**WHAT TO WORK ON:** Determine how many lines of the entries that follow contain "import", and respond with that number alone.
★ ★ ★ ★ ★
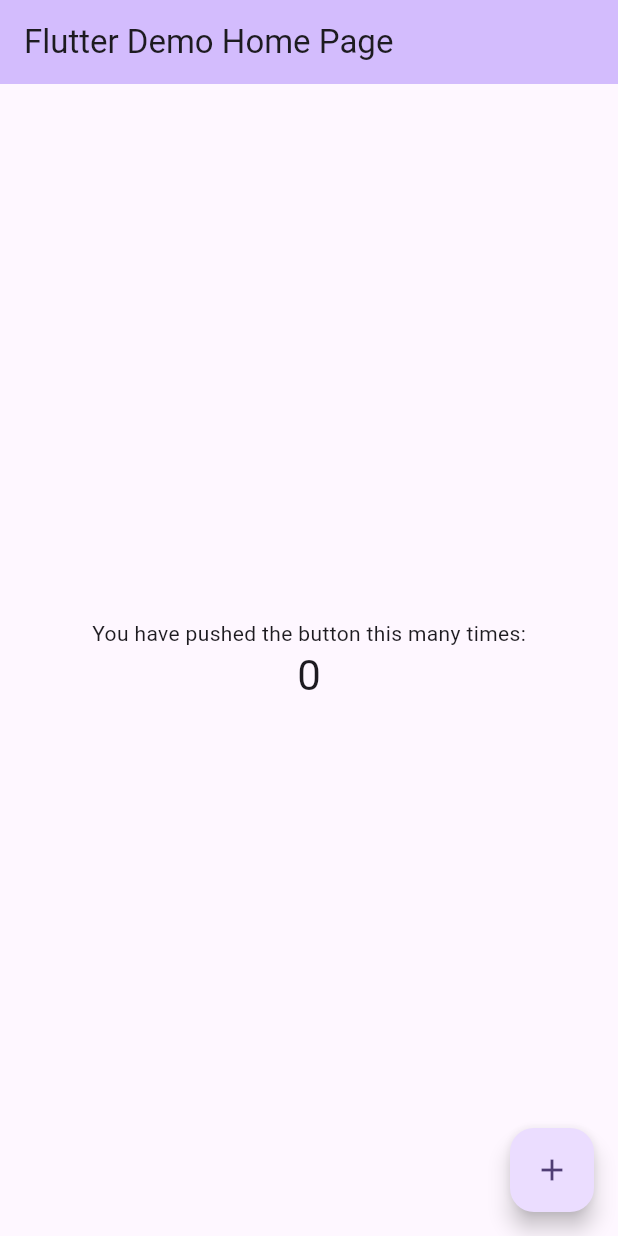
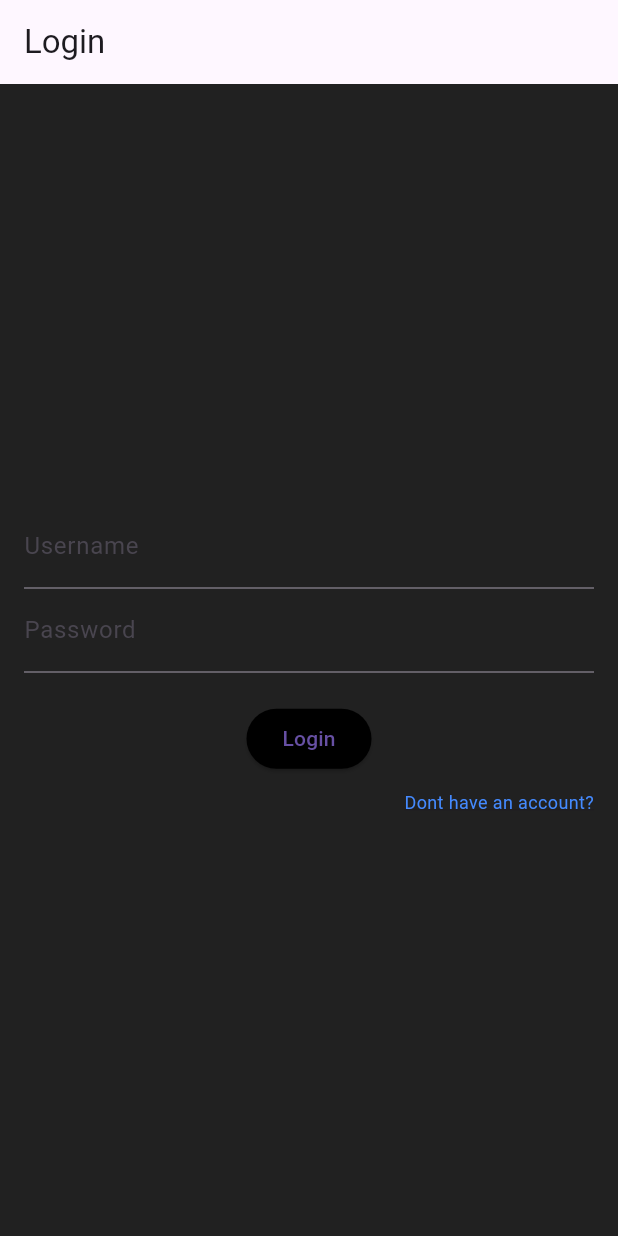
Before and after one commit to SamuraiSanch/mobile_applications_flutter, a Flutter app: the screen it shows after launch, on a phone screen of 412 x 824 dp. Run offline on Flutter 3.47's test engine with Material 3 defaults, Android fonts, the phone set to English and light mode, and no system bars.

Commit message:
Добавлено вікна реєстрації, логіну, основне вікно...

```diff
--- /dev/null
+++ b/lib/loginPage.dart
@@ -0,0 +1,56 @@
+import 'package:flutter/material.dart';
+
+class LoginPage extends StatelessWidget {
+  const LoginPage({super.key});
+
+  @override
+  Widget build(BuildContext context) {
+    return Scaffold(
+      appBar: AppBar(title: const Text('Login')),
+      body: Padding(
+        padding: const EdgeInsets.all(16),
+        child: Column(
+          mainAxisAlignment: MainAxisAlignment.center,
+          children: [
+            const TextField(
+              decoration: InputDecoration(labelText: 'Username'),
+              style: TextStyle(color: Colors.white),
+            ),
+            const TextField(
+              decoration: InputDecoration(labelText: 'Password'),
+              obscureText: true,
+              style: TextStyle(color: Colors.white),
+            ),
+            const SizedBox(height: 20),
+            ElevatedButton(
+              onPressed: () {
+                Navigator.pushNamed(context, '/profile');
+              },
+              child: const Text('Login'),
+            ),
+            const SizedBox(height: 10),
+            // Текстове посилання "Не маєте акаунту?"
+            Row(
+              mainAxisAlignment: MainAxisAlignment.end,
+              children: [
+                GestureDetector(
+                  onTap: () {
+                    Navigator.pushNamed(context, '/register');
+                  },
+                  child: const Text(
+                    'Dont have an account?',
+                    style: TextStyle(
+                      color: Colors.blueAccent,
+                      fontSize: 12,
+                      decoration: TextDecoration.underline,
+                    ),
+                  ),
+                ),
+              ],
+            ),
+          ],
+        ),
+      ),
+    );
+  }
+}
--- a/lib/main.dart
+++ b/lib/main.dart
@@ -1,4 +1,8 @@
 import 'package:flutter/material.dart';
+import 'package:flutter_labs/loginPage.dart';
+import 'package:flutter_labs/registerPage.dart';
+import 'package:flutter_labs/profilePage.dart';
+import 'package:flutter_labs/mainPage.dart';
 
 void main() {
   runApp(const MyApp());
@@ -7,119 +11,26 @@
 class MyApp extends StatelessWidget {
   const MyApp({super.key});
 
-  // This widget is the root of your application.
   @override
   Widget build(BuildContext context) {
     return MaterialApp(
-      title: 'Flutter Demo',
+      title: 'Flutter Labs',
       theme: ThemeData(
-        // This is the theme of your application.
-        //
-        // TRY THIS: Try running your application with "flutter run". You'll see
-        // the application has a purple toolbar. Then, without quitting the app,
-        // try changing the seedColor in the colorScheme below to Colors.green
-        // and then invoke "hot reload" (save your changes or press the "hot
-        // reload" button in a Flutter-supported IDE, or press "r" if you used
-        // the command line to start the app).
-        //
-        // Notice that the counter didn't reset back to zero; the application
-        // state is not lost during the reload. To reset the state, use hot
-        // restart instead.
-        //
-        // This works for code too, not just values: Most code changes can be
-        // tested with just a hot reload.
-        colorScheme: ColorScheme.fromSeed(seedColor: Colors.deepPurple),
-        useMaterial3: true,
+        scaffoldBackgroundColor: Colors.grey[900],
+        textTheme: const TextTheme(bodyMedium: TextStyle(color: Colors.white)),
+        elevatedButtonTheme: ElevatedButtonThemeData(
+          style: ElevatedButton.styleFrom(
+            backgroundColor: Colors.black,
+          ),
+        ),
       ),
-      home: const MyHomePage(title: 'Flutter Demo Home Page'),
+      initialRoute: '/',
+      routes: {
+        '/': (context) => const LoginPage(),
+        '/register': (context) => const RegisterPage(),
+        '/profile': (context) => const ProfilePage(),
+        '/main': (context) => const MainPage(),
+      },
     );
   }
 }
-
-class MyHomePage extends StatefulWidget {
-  const MyHomePage({super.key, required this.title});
-
-  // This widget is the home page of your application. It is stateful, meaning
-  // that it has a State object (defined below) that contains fields that affect
-  // how it looks.
-
-  // This class is the configuration for the state. It holds the values (in this
-  // case the title) provided by the parent (in this case the App widget) and
-  // used by the build method of the State. Fields in a Widget subclass are
-  // always marked "final".
-
-  final String title;
-
-  @override
-  State<MyHomePage> createState() => _MyHomePageState();
-}
-
-class _MyHomePageState extends State<MyHomePage> {
-  int _counter = 0;
-
-  void _incrementCounter() {
-    setState(() {
-      // This call to setState tells the Flutter framework that something has
-      // changed in this State, which causes it to rerun the build method below
-      // so that the display can reflect the updated values. If we changed
-      // _counter without calling setState(), then the build method would not be
-      // called again, and so nothing would appear to happen.
-      _counter++;
-    });
-  }
-
-  @override
-  Widget build(BuildContext context) {
-    // This method is rerun every time setState is called, for instance as done
-    // by the _incrementCounter method above.
-    //
-    // The Flutter framework has been optimized to make rerunning build methods
-    // fast, so that you can just rebuild anything that needs updating rather
-    // than having to individually change instances of widgets.
-    return Scaffold(
-      appBar: AppBar(
-        // TRY THIS: Try changing the color here to a specific color (to
-        // Colors.amber, perhaps?) and trigger a hot reload to see the AppBar
-        // change color while the other colors stay the same.
-        backgroundColor: Theme.of(context).colorScheme.inversePrimary,
-        // Here we take the value from the MyHomePage object that was created by
-        // the App.build method, and use it to set our appbar title.
-        title: Text(widget.title),
-      ),
-      body: Center(
-        // Center is a layout widget. It takes a single child and positions it
-        // in the middle of the parent.
-        child: Column(
-          // Column is also a layout widget. It takes a list of children and
-          // arranges them vertically. By default, it sizes itself to fit its
-          // children horizontally, and tries to be as tall as its parent.
-          //
-          // Column has various properties to control how it sizes itself and
-          // how it positions its children. Here we use mainAxisAlignment to
-          // center the children vertically; the main axis here is the vertical
-          // axis because Columns are vertical (the cross axis would be
-          // horizontal).
-          //
-          // TRY THIS: Invoke "debug painting" (choose the "Toggle Debug Paint"
-          // action in the IDE, or press "p" in the console), to see the
-          // wireframe for each widget.
-          mainAxisAlignment: MainAxisAlignment.center,
-          children: <Widget>[
-            const Text(
-              'You have pushed the button this many times:',
-            ),
-            Text(
-              '$_counter',
-              style: Theme.of(context).textTheme.headlineMedium,
-            ),
-          ],
-        ),
-      ),
-      floatingActionButton: FloatingActionButton(
-        onPressed: _incrementCounter,
-        tooltip: 'Increment',
-        child: const Icon(Icons.add),
-      ), // This trailing comma makes auto-formatting nicer for build methods.
-    );
-  }
-}
```
Also changed, not shown: analysis_options.yaml (+40 -24 lines), lib/mainPage.dart (added, +23 -0 lines), lib/profilePage.dart (added, +30 -0 lines), lib/registerPage.dart (added, +34 -0 lines).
★ ★ ★ ★ ★
**WRITTEN SOLUTION:** 6